DATA EXTRACT |

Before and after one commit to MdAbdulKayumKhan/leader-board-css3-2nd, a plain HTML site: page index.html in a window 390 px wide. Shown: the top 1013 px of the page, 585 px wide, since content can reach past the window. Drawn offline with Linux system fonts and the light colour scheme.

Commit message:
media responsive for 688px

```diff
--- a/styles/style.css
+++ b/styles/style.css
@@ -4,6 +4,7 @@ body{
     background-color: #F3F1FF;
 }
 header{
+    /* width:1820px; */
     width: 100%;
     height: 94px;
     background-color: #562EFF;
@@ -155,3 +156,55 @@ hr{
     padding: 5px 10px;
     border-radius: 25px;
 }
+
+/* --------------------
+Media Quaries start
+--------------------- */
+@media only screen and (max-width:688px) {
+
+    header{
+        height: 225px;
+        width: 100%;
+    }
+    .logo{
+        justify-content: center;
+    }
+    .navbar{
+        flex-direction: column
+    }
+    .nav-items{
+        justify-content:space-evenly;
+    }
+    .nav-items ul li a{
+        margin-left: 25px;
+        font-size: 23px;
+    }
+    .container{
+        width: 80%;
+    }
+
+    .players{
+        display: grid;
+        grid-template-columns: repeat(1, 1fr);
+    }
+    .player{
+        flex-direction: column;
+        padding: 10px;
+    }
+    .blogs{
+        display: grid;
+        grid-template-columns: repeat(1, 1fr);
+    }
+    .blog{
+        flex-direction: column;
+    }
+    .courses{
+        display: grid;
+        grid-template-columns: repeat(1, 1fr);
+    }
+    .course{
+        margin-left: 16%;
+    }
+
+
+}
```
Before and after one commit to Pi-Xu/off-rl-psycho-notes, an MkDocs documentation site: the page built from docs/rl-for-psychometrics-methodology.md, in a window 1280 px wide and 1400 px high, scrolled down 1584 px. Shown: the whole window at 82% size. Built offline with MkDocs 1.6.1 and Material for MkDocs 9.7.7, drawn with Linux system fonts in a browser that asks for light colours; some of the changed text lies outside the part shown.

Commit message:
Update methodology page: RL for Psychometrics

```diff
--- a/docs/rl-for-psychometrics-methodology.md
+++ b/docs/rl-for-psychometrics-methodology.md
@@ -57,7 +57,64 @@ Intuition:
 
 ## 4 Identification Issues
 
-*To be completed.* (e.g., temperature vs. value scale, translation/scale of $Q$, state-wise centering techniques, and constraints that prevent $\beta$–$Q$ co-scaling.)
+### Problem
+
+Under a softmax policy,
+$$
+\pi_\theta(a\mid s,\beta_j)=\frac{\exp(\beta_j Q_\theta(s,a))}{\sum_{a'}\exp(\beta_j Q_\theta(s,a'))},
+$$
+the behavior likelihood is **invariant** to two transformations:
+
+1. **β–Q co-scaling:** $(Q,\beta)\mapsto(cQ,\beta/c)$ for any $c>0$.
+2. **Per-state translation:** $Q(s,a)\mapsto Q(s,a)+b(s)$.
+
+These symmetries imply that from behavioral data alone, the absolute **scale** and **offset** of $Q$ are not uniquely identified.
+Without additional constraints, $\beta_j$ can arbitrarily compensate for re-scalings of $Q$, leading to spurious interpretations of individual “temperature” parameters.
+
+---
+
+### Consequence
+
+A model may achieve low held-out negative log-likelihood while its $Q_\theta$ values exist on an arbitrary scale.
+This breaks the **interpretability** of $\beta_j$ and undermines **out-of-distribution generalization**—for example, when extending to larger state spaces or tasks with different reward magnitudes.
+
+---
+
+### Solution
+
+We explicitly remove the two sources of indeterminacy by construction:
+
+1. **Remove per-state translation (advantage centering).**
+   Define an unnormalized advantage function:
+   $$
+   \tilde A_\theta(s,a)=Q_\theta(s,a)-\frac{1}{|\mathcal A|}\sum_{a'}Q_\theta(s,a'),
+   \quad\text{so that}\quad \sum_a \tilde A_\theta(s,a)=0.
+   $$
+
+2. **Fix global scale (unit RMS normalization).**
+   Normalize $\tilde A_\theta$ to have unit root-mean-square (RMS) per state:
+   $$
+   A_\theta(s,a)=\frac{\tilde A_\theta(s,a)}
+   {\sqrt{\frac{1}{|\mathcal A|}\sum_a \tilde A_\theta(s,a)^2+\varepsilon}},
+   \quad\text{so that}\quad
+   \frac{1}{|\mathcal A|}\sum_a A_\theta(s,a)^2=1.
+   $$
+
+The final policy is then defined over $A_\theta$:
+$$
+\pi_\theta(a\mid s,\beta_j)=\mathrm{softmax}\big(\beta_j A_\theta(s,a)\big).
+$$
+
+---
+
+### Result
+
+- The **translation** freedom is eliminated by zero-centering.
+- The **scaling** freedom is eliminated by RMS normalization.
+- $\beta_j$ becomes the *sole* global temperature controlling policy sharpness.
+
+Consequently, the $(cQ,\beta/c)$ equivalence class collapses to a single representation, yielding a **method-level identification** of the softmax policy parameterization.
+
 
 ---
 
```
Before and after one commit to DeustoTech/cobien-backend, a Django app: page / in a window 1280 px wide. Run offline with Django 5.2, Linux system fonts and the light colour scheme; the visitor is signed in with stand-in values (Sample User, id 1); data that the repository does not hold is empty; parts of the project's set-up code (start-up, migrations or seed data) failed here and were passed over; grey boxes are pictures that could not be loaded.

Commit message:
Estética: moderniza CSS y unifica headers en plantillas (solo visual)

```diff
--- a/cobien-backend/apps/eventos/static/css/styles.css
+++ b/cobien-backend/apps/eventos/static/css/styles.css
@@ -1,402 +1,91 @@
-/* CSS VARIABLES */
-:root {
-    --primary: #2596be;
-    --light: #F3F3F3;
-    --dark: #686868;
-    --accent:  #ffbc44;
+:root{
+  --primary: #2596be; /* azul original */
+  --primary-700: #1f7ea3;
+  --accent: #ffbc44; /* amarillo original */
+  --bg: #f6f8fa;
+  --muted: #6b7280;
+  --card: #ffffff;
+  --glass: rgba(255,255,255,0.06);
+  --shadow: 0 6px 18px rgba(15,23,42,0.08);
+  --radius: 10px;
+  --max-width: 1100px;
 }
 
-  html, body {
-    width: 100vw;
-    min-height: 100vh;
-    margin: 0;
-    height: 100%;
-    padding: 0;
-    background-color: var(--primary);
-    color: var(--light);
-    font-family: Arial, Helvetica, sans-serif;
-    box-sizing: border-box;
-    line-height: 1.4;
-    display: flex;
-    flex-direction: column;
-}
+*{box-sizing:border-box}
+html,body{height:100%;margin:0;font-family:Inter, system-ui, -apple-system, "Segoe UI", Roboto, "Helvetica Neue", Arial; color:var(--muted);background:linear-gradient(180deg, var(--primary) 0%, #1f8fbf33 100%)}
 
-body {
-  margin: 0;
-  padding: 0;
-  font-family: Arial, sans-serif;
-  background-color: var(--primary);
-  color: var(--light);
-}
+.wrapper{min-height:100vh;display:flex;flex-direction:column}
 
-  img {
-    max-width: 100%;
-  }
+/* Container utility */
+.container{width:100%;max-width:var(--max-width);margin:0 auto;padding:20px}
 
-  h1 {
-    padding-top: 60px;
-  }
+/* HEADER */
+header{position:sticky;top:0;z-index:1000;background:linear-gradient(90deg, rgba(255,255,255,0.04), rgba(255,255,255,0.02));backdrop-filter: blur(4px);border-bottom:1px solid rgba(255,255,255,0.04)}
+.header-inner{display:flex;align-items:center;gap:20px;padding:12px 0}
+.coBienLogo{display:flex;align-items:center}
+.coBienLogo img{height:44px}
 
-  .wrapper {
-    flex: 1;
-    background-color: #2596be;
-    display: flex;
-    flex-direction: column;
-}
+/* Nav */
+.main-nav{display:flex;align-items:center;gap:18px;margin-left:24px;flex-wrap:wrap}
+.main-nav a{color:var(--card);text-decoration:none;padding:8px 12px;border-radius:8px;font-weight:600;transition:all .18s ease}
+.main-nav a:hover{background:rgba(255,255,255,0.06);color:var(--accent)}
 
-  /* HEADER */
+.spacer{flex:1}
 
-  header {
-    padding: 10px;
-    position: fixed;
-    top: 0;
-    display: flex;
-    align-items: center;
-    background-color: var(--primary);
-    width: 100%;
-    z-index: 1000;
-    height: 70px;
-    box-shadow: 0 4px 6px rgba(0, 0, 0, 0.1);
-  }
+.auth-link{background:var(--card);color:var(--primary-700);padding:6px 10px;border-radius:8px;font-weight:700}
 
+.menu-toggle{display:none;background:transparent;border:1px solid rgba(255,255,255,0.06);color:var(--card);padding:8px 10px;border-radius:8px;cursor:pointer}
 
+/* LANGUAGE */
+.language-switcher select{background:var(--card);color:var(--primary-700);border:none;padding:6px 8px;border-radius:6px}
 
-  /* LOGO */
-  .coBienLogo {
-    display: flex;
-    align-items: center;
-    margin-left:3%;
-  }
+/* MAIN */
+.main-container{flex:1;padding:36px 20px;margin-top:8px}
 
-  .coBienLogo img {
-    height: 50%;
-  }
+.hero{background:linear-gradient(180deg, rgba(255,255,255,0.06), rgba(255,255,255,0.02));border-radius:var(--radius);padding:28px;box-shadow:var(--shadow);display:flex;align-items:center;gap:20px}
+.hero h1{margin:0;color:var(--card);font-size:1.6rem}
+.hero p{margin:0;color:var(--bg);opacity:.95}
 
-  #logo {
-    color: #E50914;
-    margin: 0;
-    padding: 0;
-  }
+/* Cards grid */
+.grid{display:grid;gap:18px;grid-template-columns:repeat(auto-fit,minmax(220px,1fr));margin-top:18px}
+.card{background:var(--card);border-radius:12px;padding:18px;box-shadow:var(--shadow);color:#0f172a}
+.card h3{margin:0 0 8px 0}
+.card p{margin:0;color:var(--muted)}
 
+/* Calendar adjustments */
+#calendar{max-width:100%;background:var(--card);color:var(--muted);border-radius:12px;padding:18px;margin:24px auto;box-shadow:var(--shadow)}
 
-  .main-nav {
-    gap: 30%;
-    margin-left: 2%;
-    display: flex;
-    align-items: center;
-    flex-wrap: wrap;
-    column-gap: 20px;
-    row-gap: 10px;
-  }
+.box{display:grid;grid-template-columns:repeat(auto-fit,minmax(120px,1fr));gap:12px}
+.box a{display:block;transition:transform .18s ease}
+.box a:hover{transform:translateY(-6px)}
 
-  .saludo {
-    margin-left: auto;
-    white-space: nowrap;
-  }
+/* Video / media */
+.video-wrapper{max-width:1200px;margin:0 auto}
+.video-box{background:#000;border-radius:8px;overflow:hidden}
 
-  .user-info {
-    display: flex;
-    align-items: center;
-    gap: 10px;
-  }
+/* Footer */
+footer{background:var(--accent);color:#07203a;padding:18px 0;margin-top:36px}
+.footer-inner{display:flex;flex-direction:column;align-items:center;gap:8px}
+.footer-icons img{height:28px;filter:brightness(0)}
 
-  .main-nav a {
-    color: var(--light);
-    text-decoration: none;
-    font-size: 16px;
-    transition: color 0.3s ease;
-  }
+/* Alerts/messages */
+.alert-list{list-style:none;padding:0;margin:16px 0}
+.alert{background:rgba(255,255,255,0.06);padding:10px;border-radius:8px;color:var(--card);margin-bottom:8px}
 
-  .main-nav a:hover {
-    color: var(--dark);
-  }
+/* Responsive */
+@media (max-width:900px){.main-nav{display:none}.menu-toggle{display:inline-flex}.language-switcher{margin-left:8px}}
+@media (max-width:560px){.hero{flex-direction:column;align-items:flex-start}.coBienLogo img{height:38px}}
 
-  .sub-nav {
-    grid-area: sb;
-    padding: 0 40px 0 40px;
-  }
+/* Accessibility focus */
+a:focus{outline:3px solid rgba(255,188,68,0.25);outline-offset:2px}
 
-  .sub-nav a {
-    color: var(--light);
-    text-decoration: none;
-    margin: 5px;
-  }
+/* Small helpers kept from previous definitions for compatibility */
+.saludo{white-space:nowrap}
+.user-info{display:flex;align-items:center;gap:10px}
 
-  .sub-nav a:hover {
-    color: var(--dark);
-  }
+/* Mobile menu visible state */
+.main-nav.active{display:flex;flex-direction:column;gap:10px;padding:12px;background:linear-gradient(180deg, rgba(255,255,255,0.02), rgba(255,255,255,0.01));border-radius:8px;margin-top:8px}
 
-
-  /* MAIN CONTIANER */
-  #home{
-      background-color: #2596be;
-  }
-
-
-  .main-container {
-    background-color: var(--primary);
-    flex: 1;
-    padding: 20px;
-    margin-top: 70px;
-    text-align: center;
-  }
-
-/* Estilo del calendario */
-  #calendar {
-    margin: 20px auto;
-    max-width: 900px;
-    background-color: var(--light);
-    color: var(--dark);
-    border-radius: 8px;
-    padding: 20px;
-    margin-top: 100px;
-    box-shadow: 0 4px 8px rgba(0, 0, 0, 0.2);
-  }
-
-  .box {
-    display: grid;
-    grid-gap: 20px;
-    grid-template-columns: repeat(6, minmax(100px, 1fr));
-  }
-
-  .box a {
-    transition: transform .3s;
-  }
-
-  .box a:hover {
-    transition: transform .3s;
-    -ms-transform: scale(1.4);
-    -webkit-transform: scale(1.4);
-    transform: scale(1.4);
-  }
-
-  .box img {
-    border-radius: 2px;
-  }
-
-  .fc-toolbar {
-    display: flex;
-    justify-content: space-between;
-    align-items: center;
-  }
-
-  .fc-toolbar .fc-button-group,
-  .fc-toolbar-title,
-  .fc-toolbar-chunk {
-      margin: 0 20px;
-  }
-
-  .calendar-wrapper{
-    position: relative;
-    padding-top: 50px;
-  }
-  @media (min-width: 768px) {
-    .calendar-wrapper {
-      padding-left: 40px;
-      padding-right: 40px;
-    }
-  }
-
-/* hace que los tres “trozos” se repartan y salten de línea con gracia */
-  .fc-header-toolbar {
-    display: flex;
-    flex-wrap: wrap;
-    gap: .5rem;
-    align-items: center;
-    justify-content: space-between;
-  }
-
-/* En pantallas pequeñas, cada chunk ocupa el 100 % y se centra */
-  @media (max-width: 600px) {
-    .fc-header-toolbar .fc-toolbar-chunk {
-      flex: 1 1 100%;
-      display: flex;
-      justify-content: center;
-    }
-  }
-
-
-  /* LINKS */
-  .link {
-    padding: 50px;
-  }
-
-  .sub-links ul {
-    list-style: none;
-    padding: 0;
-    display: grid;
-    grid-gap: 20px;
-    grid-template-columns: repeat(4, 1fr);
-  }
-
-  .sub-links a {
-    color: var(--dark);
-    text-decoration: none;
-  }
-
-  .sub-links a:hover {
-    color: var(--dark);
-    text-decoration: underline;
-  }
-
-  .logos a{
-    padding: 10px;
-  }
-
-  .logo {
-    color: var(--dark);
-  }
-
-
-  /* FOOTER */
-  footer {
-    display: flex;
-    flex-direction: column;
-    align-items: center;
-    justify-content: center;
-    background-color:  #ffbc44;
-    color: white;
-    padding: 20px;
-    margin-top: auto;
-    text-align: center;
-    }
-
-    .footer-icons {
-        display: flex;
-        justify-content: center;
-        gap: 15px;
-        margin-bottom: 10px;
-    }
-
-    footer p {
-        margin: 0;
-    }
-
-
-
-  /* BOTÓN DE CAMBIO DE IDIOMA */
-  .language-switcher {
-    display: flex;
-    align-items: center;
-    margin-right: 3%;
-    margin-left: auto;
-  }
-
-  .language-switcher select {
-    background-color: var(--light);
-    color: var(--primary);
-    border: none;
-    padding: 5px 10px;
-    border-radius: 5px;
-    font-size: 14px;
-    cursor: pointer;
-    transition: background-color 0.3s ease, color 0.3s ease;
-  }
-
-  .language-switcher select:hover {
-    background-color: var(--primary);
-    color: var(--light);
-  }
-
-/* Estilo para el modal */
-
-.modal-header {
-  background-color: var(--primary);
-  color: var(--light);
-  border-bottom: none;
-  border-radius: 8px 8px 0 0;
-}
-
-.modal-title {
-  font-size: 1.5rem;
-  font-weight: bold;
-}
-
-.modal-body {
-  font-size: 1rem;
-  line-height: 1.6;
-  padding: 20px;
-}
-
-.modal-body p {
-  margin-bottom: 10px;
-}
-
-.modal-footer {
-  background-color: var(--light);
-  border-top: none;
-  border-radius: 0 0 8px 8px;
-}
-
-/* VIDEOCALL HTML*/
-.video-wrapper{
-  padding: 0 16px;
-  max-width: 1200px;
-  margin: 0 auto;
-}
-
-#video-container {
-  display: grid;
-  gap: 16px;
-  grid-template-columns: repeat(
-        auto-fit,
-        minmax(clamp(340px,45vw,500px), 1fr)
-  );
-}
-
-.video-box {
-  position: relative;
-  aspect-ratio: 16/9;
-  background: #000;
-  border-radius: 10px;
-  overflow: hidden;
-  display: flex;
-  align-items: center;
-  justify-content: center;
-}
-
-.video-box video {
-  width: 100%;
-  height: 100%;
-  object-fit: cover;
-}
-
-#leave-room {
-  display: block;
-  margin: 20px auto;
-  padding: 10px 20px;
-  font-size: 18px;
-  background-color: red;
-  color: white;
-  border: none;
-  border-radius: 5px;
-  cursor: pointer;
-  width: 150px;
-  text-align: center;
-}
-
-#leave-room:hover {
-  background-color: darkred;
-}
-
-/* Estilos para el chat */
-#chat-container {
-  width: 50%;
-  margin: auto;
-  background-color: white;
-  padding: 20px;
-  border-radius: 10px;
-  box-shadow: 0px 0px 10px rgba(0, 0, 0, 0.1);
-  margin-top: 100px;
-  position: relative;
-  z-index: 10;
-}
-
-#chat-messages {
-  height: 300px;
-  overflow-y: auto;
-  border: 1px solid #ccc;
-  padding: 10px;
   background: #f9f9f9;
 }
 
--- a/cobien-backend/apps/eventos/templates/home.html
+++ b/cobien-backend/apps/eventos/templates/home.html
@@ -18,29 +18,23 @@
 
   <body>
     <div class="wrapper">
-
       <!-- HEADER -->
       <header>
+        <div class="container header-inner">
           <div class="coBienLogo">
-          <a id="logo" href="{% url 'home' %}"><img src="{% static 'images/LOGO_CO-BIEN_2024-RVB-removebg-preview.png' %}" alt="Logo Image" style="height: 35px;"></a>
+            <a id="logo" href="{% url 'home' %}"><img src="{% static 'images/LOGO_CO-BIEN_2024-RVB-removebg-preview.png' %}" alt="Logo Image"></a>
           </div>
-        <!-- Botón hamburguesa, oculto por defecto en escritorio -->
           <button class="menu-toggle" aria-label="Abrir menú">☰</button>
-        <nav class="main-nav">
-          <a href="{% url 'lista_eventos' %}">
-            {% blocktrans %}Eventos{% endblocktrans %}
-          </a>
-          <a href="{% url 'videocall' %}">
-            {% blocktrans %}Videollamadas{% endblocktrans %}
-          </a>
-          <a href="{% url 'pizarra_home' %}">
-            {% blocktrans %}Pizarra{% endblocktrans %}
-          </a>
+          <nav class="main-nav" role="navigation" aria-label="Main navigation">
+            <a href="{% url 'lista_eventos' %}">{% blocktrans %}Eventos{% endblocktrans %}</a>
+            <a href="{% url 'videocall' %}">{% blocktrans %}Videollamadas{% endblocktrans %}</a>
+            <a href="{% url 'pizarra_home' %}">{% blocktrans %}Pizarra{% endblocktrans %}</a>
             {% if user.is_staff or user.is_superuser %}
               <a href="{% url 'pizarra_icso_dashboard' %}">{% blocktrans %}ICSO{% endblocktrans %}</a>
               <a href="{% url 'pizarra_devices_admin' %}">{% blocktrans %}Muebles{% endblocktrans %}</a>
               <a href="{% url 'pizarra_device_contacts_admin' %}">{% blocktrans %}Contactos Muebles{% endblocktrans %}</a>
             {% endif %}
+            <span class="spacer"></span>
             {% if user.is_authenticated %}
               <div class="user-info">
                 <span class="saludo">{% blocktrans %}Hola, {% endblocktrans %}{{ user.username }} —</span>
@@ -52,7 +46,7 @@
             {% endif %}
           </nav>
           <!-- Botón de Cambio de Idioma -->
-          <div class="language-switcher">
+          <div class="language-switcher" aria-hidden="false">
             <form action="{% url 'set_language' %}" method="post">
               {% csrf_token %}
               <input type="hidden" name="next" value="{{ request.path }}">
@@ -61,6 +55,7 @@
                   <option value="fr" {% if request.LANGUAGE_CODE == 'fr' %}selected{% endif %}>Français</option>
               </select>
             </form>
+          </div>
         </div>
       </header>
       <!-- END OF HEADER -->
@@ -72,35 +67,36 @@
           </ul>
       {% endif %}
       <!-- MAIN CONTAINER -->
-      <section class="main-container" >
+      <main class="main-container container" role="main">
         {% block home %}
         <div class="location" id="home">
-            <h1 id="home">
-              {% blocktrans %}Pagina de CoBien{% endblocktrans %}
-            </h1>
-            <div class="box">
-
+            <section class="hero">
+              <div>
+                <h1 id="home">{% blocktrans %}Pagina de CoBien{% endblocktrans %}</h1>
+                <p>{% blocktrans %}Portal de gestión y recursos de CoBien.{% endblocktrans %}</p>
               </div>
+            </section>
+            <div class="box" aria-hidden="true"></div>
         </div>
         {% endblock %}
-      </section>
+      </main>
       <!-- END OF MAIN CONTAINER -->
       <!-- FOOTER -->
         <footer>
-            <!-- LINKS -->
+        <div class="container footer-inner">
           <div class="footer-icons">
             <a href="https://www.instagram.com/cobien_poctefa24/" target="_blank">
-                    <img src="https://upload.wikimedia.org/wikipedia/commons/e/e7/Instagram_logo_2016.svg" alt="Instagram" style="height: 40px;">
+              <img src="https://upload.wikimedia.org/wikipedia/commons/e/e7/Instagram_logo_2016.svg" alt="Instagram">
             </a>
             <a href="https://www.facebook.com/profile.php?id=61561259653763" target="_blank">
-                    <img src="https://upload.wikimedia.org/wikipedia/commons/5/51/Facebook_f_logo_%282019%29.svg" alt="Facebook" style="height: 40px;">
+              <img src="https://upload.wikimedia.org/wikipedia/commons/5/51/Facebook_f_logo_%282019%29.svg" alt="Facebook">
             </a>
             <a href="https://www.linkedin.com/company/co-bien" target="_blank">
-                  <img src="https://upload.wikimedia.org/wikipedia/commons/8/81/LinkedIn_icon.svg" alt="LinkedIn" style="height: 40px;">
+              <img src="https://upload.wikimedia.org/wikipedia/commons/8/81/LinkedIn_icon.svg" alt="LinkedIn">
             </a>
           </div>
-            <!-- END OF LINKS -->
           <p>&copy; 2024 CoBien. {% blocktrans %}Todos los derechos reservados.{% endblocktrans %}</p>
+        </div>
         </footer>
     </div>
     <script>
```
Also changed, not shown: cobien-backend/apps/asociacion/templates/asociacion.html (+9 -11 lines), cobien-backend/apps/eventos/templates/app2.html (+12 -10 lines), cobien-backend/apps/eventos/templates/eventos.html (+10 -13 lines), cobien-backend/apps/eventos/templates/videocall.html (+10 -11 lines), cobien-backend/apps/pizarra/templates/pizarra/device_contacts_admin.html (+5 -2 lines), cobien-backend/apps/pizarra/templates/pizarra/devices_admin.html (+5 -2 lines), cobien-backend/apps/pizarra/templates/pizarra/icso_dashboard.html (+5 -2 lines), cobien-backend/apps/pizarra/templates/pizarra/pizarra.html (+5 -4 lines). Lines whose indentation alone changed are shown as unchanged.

TRY IT | Which lines above include "label"? Show each of them by copying it.

SOLUTION TO THE EXERCISE |
           <button class="menu-toggle" aria-label="Abrir menú">☰</button>
+          <nav class="main-nav" role="navigation" aria-label="Main navigation">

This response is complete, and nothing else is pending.